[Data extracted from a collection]

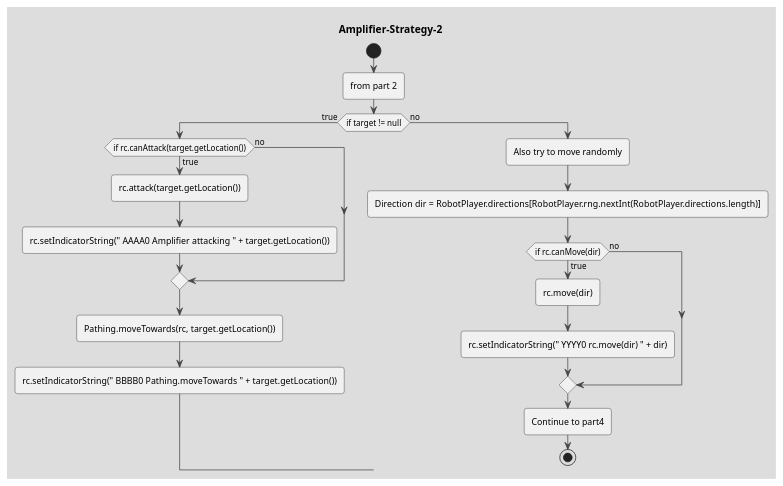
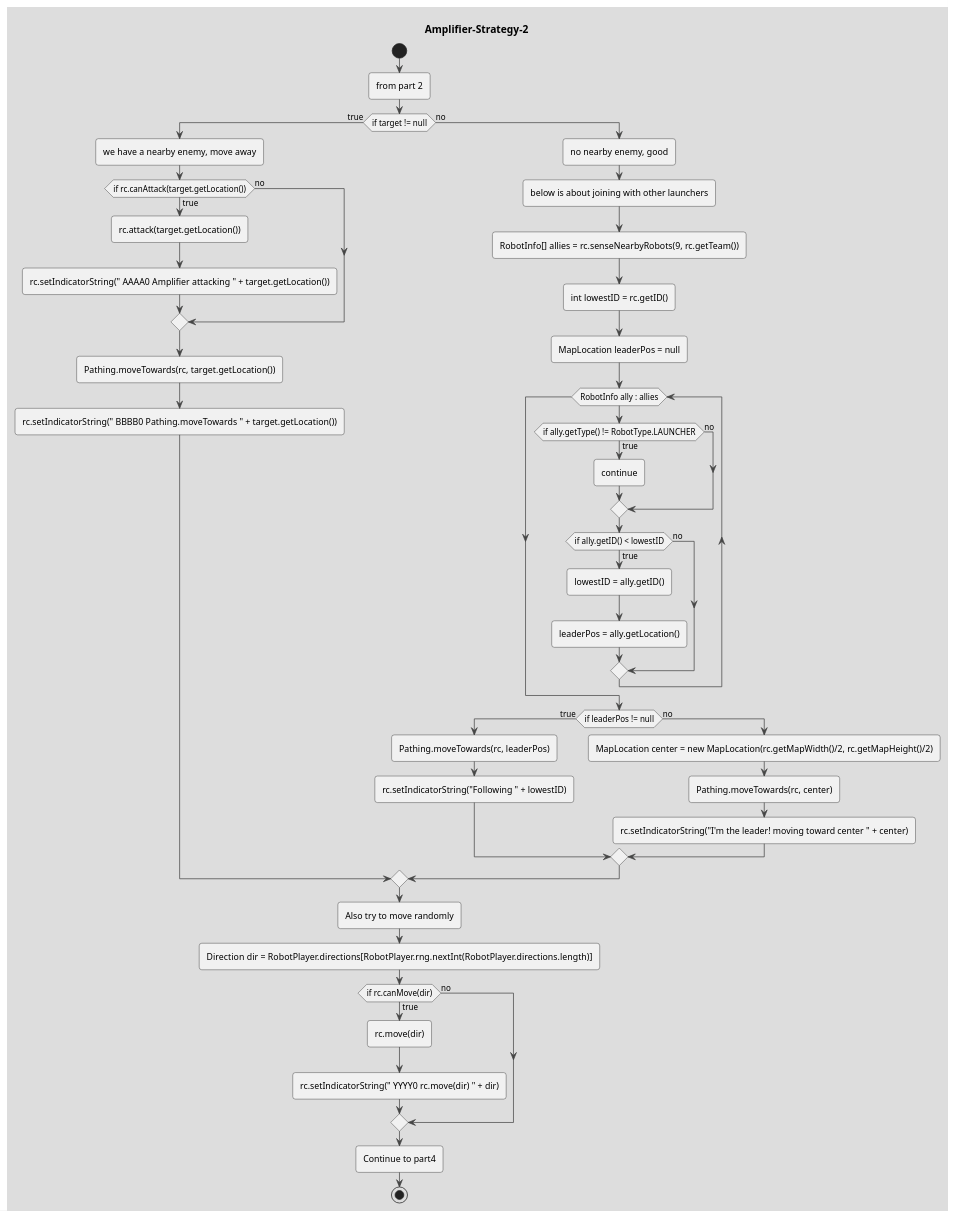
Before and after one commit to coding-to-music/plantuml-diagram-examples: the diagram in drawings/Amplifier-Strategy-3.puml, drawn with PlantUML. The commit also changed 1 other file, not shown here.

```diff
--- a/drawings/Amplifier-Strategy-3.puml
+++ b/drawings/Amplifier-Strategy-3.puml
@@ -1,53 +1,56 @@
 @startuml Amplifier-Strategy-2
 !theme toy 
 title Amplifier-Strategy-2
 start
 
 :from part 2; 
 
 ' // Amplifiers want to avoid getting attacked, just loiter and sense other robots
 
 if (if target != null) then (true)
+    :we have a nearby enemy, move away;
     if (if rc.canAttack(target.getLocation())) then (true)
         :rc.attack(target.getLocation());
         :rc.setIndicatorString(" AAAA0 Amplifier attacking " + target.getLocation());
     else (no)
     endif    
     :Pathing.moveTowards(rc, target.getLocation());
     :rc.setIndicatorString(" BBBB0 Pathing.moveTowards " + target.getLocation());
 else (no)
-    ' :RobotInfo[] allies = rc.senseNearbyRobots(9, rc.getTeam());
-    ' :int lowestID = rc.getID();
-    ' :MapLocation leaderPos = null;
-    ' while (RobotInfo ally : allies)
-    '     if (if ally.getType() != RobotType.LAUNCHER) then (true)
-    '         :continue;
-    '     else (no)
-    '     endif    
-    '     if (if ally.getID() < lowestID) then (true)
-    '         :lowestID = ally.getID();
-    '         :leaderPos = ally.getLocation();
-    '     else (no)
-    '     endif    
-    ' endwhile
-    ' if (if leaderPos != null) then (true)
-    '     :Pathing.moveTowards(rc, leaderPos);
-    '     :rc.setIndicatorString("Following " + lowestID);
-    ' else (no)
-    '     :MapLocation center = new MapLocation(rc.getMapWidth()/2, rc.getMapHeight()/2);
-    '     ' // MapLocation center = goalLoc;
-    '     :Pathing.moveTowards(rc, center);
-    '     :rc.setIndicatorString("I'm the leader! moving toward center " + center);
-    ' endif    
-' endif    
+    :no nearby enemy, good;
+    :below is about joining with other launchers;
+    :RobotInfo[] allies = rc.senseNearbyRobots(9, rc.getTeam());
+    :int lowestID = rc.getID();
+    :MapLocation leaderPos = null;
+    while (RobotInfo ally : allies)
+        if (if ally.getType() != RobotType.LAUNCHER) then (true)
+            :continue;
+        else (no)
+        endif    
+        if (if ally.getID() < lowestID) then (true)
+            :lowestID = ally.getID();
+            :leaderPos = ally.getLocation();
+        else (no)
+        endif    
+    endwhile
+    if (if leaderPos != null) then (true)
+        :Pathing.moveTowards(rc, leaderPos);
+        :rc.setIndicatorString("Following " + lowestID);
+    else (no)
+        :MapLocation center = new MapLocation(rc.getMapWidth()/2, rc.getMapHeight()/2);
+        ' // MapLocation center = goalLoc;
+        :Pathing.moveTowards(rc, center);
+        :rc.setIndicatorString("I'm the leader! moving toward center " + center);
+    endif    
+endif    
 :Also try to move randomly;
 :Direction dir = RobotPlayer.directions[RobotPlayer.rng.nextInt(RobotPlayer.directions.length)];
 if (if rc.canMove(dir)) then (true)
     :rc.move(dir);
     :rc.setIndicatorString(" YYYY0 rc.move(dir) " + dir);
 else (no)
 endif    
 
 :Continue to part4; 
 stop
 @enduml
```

==

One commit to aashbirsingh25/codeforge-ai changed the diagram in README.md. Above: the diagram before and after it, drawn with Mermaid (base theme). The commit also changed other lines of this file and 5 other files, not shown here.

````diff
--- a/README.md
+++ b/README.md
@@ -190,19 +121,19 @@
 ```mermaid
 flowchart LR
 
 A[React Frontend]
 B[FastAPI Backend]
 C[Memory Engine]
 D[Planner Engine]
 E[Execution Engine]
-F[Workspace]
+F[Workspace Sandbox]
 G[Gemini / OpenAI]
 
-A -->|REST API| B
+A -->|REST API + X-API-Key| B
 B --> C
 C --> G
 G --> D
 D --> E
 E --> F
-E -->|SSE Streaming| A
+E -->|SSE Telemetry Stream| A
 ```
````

▸ Work item:
Respond with one number only: how many lines of the data contain "endif".

▸ Task solution:
10